Pegged by analysts as one of the most talented draft classes since the 1979 NHL Entry Draft, every player selected in the first round has played in an NHL game and Fleury, Staal and Horton all saw significant playing time in the NHL immediately after being drafted.
Hennessy started his pro career with San Jose’s AHL affiliate, the Cleveland Barons, in 2005-06 after concluding his junior career with 173 assists and 291 points. Just as he did in juniors, Hennessy made an immediate impact, leading the Barons in goals and assists for 63 points in 80 games, earning him team rookie of the year honors.
However, despite his success, Hennessy remained true to his humble roots, crediting much of his success to his teammates.
“I played with some really good players who probably made me look a little bit better than I was my first year. I was playing a lot with Ryane Clowe, who is obviously a great player in San Jose, and I played with Steve Bernier, Mike Iggulden … some really good players early in my career,” said Hennessy.
Following the end of his rookie season, Hennessy was part of a three-team trade and landed with the Ottawa Senators, spending the majority of his sophomore season with the Senators’ AHL affiliate in Binghamton. He continued to put up impressive numbers, but something was still missing. His family was rarely seen in the stands and the player who always had people waiting for him following a game found himself alone in upstate New York.
However, the stands weren’t empty on perhaps the greatest moment of Hennessy’s hockey career to date.
During his second call-up to Ottawa, Hennessy scored his first NHL goal on Jan. 7, 2007, against the Philadelphia Flyers. Despite being nearly 500 miles from home, Hennessy was able to share the experience with his family. Hennessy’s sister and her friend had made the trip to Binghamton only for Josh to be called up to Ottawa before the game. Luckily the pair followed him to Ottawa because they were able to share perhaps one of the most memorable moments in a hockey player’s career, his first NHL goal.
“It was really cool that I had somebody there to share it with. I think for everyone who gets that first NHL goal, it is obviously a moment that you’ll never forget,” reflected Hennessy.
After feeling his career had stalled in Ottawa, Hennessy left the Senators organization after four years and took the biggest leap — literally speaking — of his career, signing a one-year contract with the Swiss club HC Lugano. In an injury-shortened season, Hennessy still managed to record 19 points, good enough for fourth on the club. Playing overseas was different than anything Hennessy had ever experienced.

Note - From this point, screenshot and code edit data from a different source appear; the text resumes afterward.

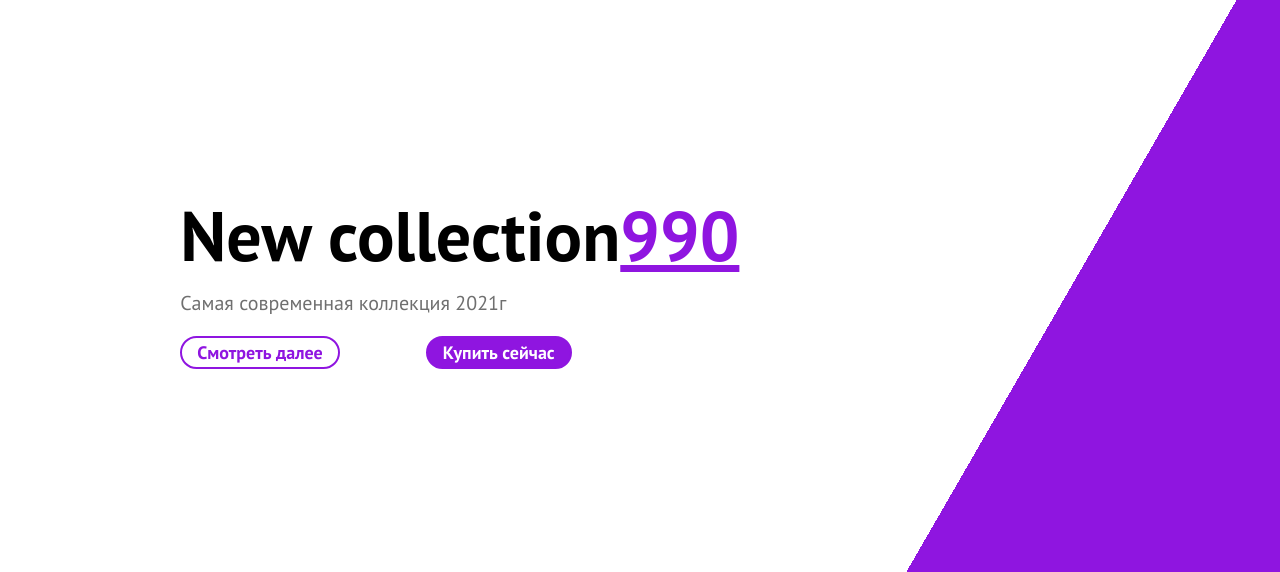
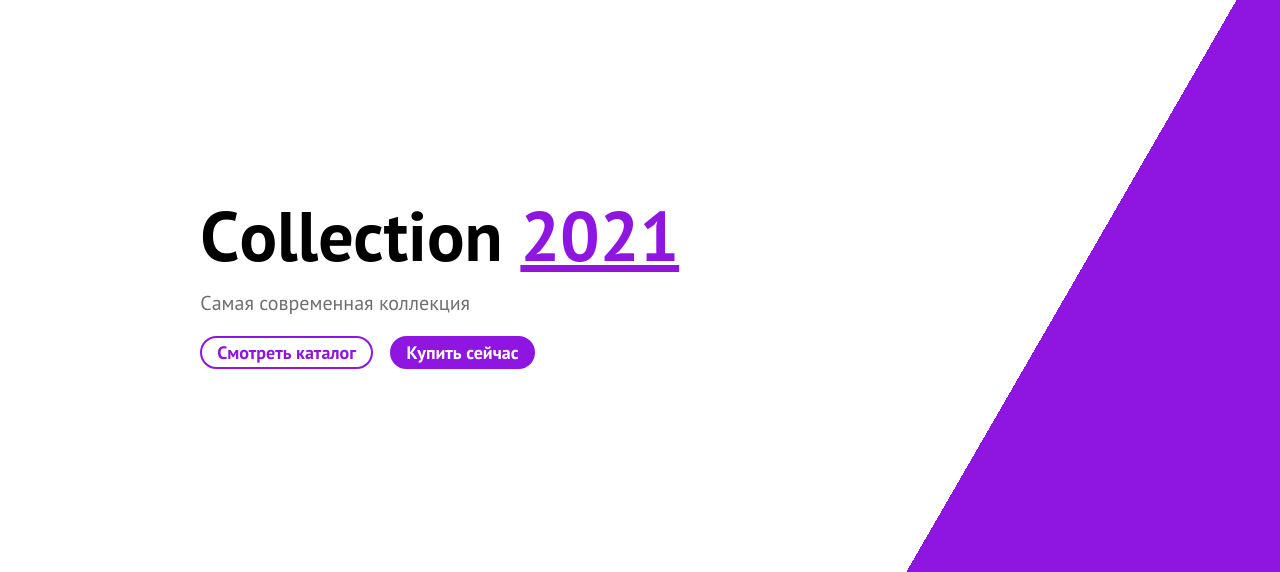
Before and after one commit to maxkolt/furnitureWebsiteOnJS, a plain HTML site: page index.html in a window 1280 px wide. Shown: the part 121-693 px from the top of the page. Drawn offline with Linux system fonts and the light colour scheme.

```diff
--- a/index.html
+++ b/index.html
@@ -89,10 +89,12 @@
 
 <div class="main-information">
     <div class="text-inform">
-        <h1 class="animated">New collection<strong>990</strong></h1>
-        <p class="tagline">Самая современная коллекция 2021г</p>
+        <h1 class="animated">Сollection
+            <strong>2021</strong>
+        </h1>
+        <p class="tagline">Самая современная коллекция</p>
         <div class="inform-link">
-            <div class="inform-btn read">Смотреть далее</div>
+            <div class="inform-btn read">Смотреть каталог</div>
             <div class="inform-btn shop">Купить сейчас</div>
         </div>
     </div>
```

“I had my family over there and we had a great time, but I definitely missed the opportunity of getting called up and being in the mix and competing to get called up in the NHL,” said Hennessy. “I think I still had some unfinished business and some gas in the tank to pursue that (the NHL).”
He came to an easy realization: he was ready to come home.

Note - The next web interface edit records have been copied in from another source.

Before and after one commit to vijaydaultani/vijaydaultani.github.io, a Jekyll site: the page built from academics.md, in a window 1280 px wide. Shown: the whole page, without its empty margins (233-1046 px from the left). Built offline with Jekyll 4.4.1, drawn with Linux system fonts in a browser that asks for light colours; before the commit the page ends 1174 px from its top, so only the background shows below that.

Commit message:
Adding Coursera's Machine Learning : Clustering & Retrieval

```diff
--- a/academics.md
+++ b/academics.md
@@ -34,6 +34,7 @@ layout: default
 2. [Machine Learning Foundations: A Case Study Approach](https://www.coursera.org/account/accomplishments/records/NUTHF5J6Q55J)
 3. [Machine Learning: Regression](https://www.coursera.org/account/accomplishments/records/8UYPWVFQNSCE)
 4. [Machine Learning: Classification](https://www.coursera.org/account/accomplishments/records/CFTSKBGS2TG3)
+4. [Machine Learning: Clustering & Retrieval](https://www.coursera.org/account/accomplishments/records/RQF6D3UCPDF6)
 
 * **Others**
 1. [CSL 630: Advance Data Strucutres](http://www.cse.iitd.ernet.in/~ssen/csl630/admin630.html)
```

Fast-forward to June and Hennessy followed the Boston Bruins’ Stanley Cup run just as close as any other longtime fan who grew up watching the “Big Bad Bruins.”
“It was a no-brainer (signing with Boston). It is a dream come true to be part of the Bruins organization,” said Hennessy. “I grew up a stone’s throw away and I have always harbored some hope that at some point in my career I would be able to return home, so hopefully it lasts.”
On Feb. 13, he received word that he would be making the trip up Interstate 93 to the TD Garden, a trip that he had made countless times as a child growing up in nearby Brockton. This time, however, he wouldn’t be watching from the stands as he did in his youth, or on the television, as he did when the Bruins captured the Stanley Cup this past summer. Instead, he sat in a locker room stall with his name on it. He wore a Bruins jersey with his name on it. He skated in three games for his hometown team.
After a long journey spanning years and miles, Hennessy is home.